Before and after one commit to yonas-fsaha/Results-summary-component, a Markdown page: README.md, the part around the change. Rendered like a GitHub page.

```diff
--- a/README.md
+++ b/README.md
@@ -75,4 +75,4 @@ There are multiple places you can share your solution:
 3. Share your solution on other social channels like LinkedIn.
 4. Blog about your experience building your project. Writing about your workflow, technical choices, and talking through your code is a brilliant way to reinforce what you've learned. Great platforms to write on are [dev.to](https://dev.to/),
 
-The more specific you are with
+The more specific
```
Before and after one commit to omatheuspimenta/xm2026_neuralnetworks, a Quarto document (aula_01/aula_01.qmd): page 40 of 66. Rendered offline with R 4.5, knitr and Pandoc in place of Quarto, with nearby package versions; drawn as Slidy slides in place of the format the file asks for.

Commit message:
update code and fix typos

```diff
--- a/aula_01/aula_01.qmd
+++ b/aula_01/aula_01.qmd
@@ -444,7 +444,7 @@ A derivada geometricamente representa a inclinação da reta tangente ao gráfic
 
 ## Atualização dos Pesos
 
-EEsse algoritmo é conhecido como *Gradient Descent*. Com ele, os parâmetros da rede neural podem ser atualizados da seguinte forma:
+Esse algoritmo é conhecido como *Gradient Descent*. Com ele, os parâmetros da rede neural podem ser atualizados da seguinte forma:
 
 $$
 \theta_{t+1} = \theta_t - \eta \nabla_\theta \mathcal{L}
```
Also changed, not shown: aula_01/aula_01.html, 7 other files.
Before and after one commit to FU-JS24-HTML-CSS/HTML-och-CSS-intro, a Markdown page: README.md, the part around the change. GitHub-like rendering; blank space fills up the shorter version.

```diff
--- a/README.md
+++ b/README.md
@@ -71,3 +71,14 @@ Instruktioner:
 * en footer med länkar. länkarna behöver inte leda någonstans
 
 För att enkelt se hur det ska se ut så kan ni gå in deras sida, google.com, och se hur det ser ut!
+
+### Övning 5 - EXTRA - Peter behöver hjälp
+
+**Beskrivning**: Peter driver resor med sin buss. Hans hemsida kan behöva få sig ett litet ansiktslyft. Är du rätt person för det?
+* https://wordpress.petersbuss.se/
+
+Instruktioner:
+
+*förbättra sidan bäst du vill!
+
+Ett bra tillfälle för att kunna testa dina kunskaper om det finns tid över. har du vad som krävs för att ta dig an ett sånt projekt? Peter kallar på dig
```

REQUIREMENT: Copy every line of the data that holds the string "around".

REPLY TO THE TASK:
Before and after one commit to yonas-fsaha/Results-summary-component, a Markdown page: README.md, the part around the change. Rendered like a GitHub page.
Before and after one commit to FU-JS24-HTML-CSS/HTML-och-CSS-intro, a Markdown page: README.md, the part around the change. GitHub-like rendering; blank space fills up the shorter version.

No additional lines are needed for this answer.